> Source information

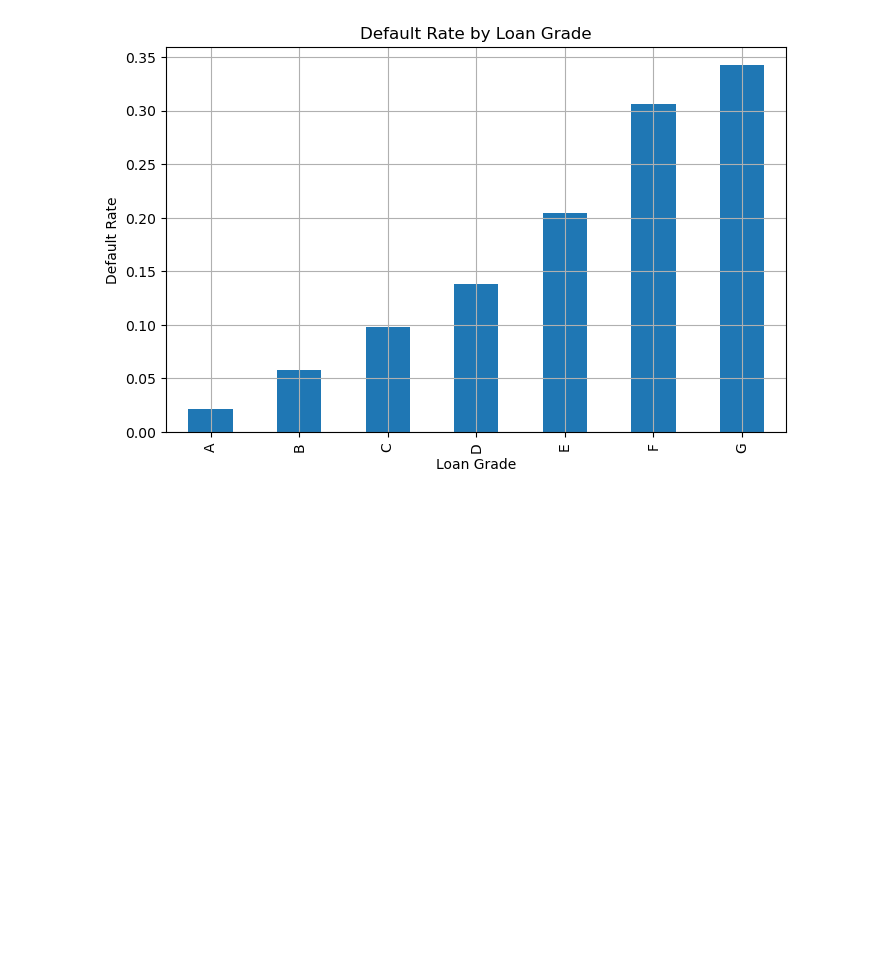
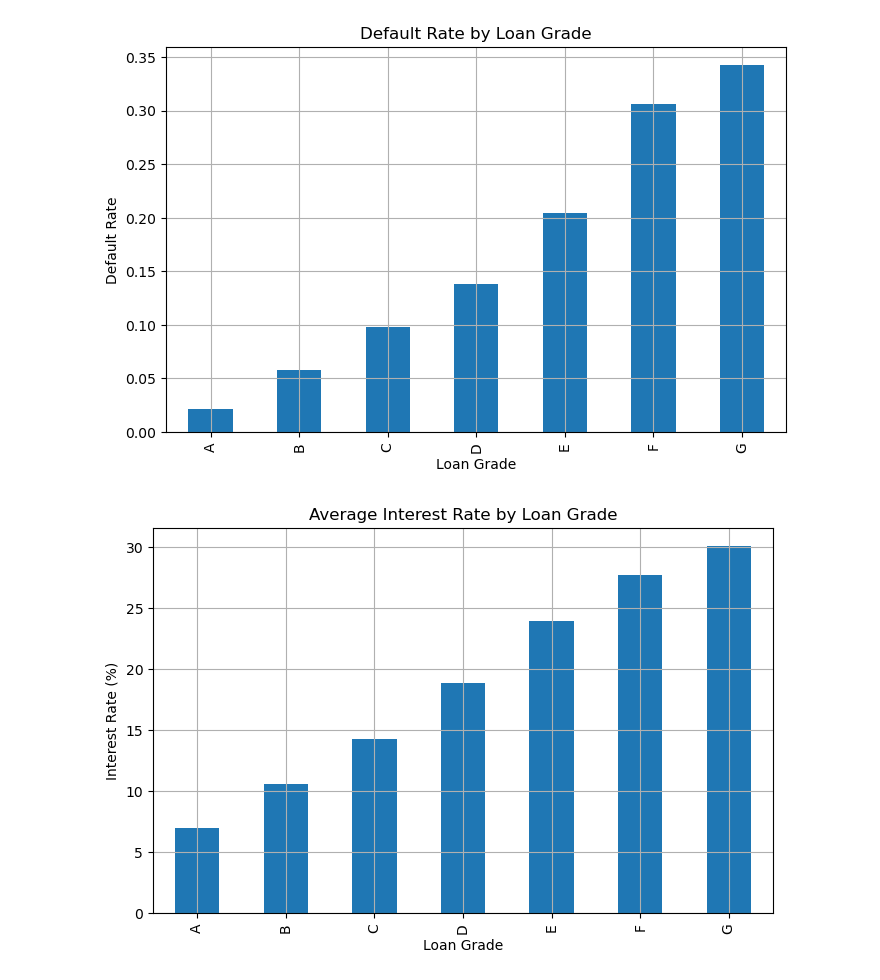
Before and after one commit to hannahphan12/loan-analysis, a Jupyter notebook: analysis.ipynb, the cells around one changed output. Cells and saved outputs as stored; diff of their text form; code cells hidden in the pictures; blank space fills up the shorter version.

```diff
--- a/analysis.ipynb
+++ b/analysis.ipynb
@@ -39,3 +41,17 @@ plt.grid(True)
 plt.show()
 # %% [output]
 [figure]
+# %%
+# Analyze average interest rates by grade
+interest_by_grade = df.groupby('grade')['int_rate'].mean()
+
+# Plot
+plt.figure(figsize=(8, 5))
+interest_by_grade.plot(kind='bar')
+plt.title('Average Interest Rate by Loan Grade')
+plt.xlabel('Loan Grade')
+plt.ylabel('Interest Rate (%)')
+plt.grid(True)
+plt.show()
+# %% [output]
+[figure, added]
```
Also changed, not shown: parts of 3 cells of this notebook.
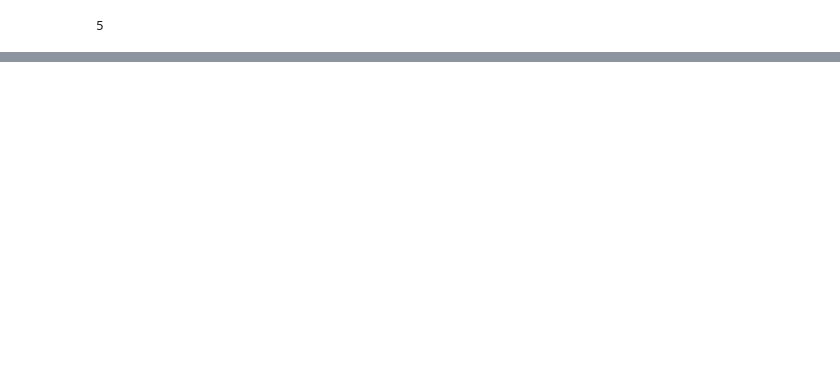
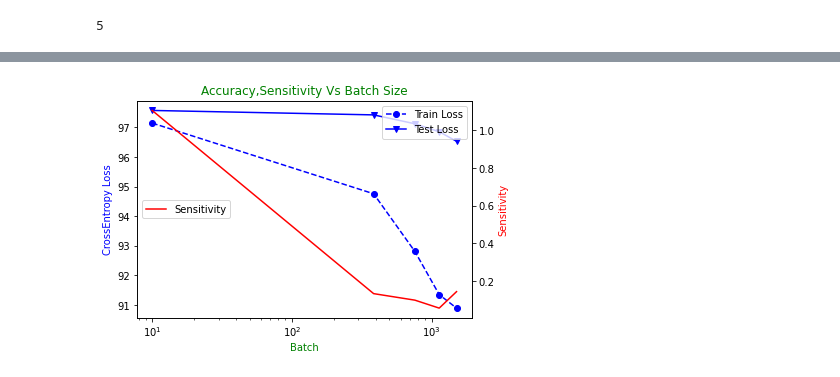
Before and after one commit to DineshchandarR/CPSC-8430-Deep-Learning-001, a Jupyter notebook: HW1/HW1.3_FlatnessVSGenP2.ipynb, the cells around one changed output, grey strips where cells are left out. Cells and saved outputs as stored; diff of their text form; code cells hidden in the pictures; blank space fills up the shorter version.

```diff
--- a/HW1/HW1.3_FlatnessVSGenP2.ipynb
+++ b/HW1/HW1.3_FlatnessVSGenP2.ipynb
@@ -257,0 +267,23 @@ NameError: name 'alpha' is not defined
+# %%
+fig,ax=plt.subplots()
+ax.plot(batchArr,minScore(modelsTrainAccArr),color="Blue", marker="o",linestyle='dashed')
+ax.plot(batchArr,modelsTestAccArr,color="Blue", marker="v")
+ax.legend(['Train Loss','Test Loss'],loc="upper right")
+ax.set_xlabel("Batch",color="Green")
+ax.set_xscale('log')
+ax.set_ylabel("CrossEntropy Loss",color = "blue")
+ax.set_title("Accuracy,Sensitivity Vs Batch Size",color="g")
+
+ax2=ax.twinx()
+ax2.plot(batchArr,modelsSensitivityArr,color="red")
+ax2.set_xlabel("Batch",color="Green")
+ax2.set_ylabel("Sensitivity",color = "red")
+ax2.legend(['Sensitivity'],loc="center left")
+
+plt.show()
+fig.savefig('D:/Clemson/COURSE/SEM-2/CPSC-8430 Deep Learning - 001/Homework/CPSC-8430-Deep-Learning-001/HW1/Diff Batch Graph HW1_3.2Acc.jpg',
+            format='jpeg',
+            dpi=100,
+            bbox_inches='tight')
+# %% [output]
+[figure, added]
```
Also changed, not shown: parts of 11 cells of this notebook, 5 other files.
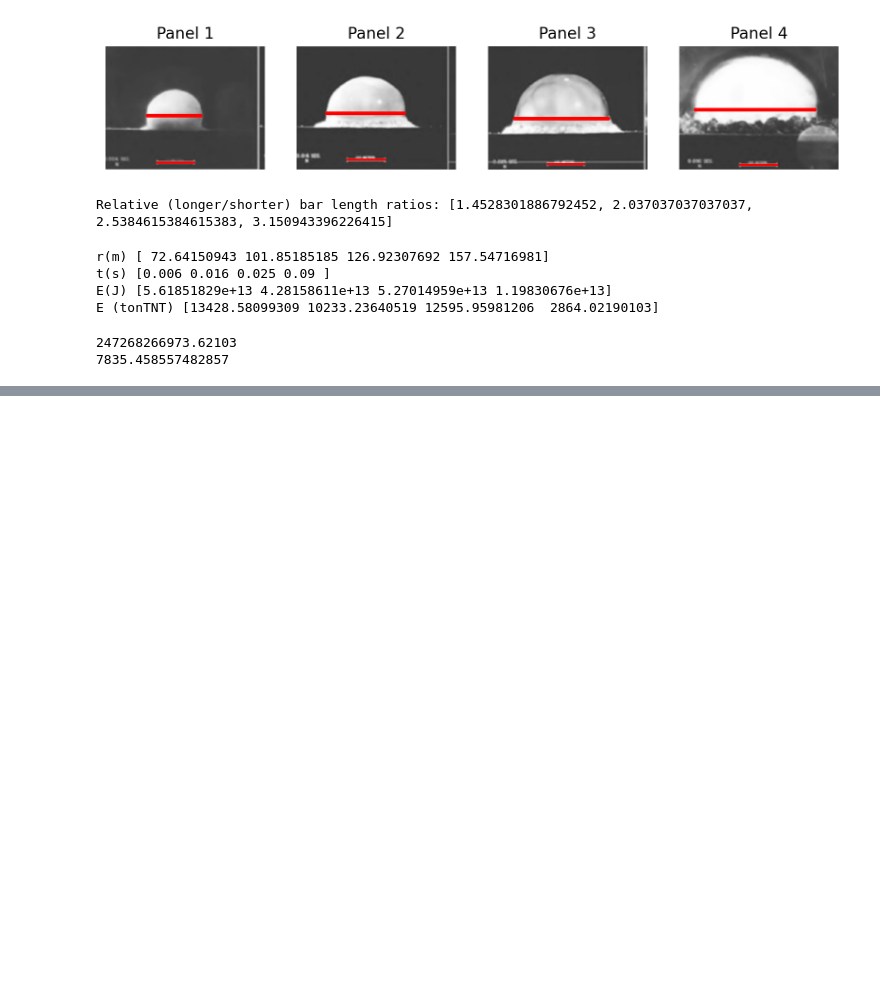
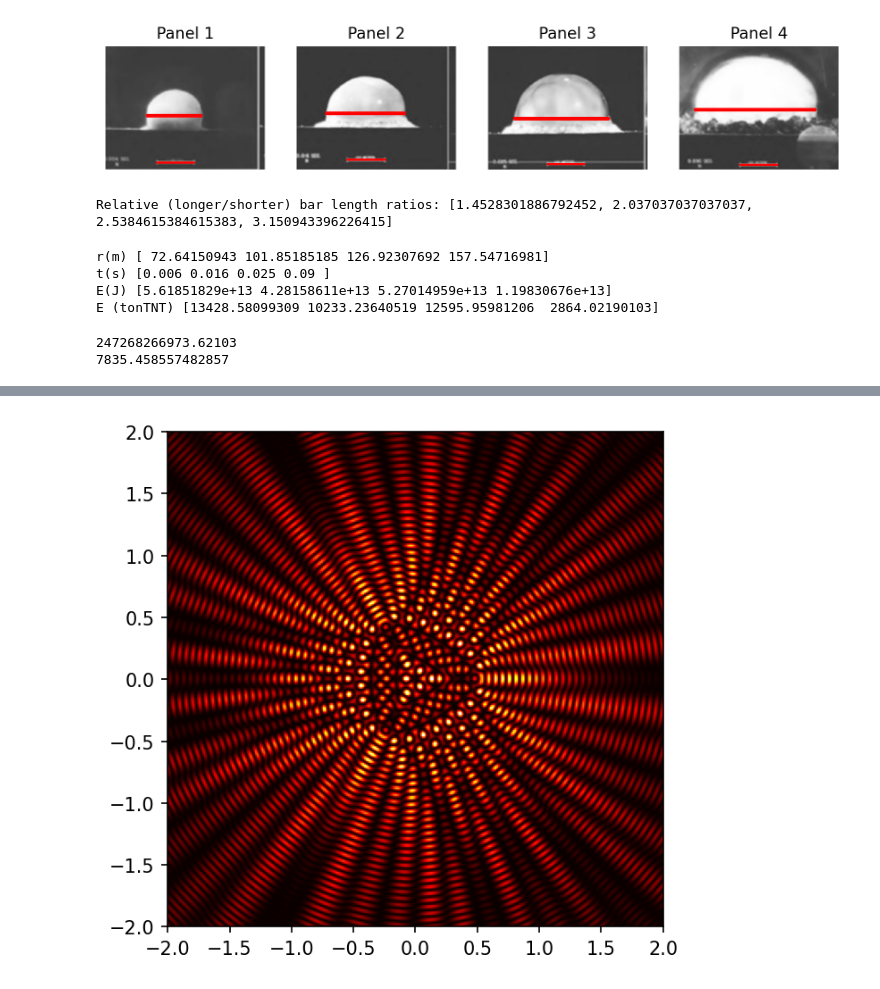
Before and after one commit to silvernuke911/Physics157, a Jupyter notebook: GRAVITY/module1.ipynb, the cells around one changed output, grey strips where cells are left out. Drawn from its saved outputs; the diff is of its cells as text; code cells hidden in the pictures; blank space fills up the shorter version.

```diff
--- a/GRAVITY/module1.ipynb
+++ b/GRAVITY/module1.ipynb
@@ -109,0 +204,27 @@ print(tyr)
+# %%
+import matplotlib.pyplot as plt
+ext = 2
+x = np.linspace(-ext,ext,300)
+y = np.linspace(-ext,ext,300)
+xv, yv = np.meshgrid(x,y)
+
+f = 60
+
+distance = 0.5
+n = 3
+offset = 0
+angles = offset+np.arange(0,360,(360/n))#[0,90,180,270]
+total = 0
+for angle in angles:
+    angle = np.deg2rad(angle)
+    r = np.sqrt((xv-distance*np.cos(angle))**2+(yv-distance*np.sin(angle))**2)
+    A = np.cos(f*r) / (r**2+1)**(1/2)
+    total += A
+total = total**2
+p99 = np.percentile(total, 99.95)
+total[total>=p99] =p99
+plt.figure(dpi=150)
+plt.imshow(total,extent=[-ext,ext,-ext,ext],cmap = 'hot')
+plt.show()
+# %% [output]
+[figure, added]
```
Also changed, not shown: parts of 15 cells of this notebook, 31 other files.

> Description of the task
From the first line to the last, write out the data exactly, omitting any pictures.

> Output of the task
Before and after one commit to hannahphan12/loan-analysis, a Jupyter notebook: analysis.ipynb, the cells around one changed output. Cells and saved outputs as stored; diff of their text form; code cells hidden in the pictures; blank space fills up the shorter version.

```diff
--- a/analysis.ipynb
+++ b/analysis.ipynb
@@ -39,3 +41,17 @@ plt.grid(True)
 plt.show()
 # %% [output]
 [figure]
+# %%
+# Analyze average interest rates by grade
+interest_by_grade = df.groupby('grade')['int_rate'].mean()
+
+# Plot
+plt.figure(figsize=(8, 5))
+interest_by_grade.plot(kind='bar')
+plt.title('Average Interest Rate by Loan Grade')
+plt.xlabel('Loan Grade')
+plt.ylabel('Interest Rate (%)')
+plt.grid(True)
+plt.show()
+# %% [output]
+[figure, added]
```
Also changed, not shown: parts of 3 cells of this notebook.
Before and after one commit to DineshchandarR/CPSC-8430-Deep-Learning-001, a Jupyter notebook: HW1/HW1.3_FlatnessVSGenP2.ipynb, the cells around one changed output, grey strips where cells are left out. Cells and saved outputs as stored; diff of their text form; code cells hidden in the pictures; blank space fills up the shorter version.

```diff
--- a/HW1/HW1.3_FlatnessVSGenP2.ipynb
+++ b/HW1/HW1.3_FlatnessVSGenP2.ipynb
@@ -257,0 +267,23 @@ NameError: name 'alpha' is not defined
+# %%
+fig,ax=plt.subplots()
+ax.plot(batchArr,minScore(modelsTrainAccArr),color="Blue", marker="o",linestyle='dashed')
+ax.plot(batchArr,modelsTestAccArr,color="Blue", marker="v")
+ax.legend(['Train Loss','Test Loss'],loc="upper right")
+ax.set_xlabel("Batch",color="Green")
+ax.set_xscale('log')
+ax.set_ylabel("CrossEntropy Loss",color = "blue")
+ax.set_title("Accuracy,Sensitivity Vs Batch Size",color="g")
+
+ax2=ax.twinx()
+ax2.plot(batchArr,modelsSensitivityArr,color="red")
+ax2.set_xlabel("Batch",color="Green")
+ax2.set_ylabel("Sensitivity",color = "red")
+ax2.legend(['Sensitivity'],loc="center left")
+
+plt.show()
+fig.savefig('D:/Clemson/COURSE/SEM-2/CPSC-8430 Deep Learning - 001/Homework/CPSC-8430-Deep-Learning-001/HW1/Diff Batch Graph HW1_3.2Acc.jpg',
+            format='jpeg',
+            dpi=100,
+            bbox_inches='tight')
+# %% [output]
+[figure, added]
```
Also changed, not shown: parts of 11 cells of this notebook, 5 other files.
Before and after one commit to silvernuke911/Physics157, a Jupyter notebook: GRAVITY/module1.ipynb, the cells around one changed output, grey strips where cells are left out. Drawn from its saved outputs; the diff is of its cells as text; code cells hidden in the pictures; blank space fills up the shorter version.

```diff
--- a/GRAVITY/module1.ipynb
+++ b/GRAVITY/module1.ipynb
@@ -109,0 +204,27 @@ print(tyr)
+# %%
+import matplotlib.pyplot as plt
+ext = 2
+x = np.linspace(-ext,ext,300)
+y = np.linspace(-ext,ext,300)
+xv, yv = np.meshgrid(x,y)
+
+f = 60
+
+distance = 0.5
+n = 3
+offset = 0
+angles = offset+np.arange(0,360,(360/n))#[0,90,180,270]
+total = 0
+for angle in angles:
+    angle = np.deg2rad(angle)
+    r = np.sqrt((xv-distance*np.cos(angle))**2+(yv-distance*np.sin(angle))**2)
+    A = np.cos(f*r) / (r**2+1)**(1/2)
+    total += A
+total = total**2
+p99 = np.percentile(total, 99.95)
+total[total>=p99] =p99
+plt.figure(dpi=150)
+plt.imshow(total,extent=[-ext,ext,-ext,ext],cmap = 'hot')
+plt.show()
+# %% [output]
+[figure, added]
```
Also changed, not shown: parts of 15 cells of this notebook, 31 other files.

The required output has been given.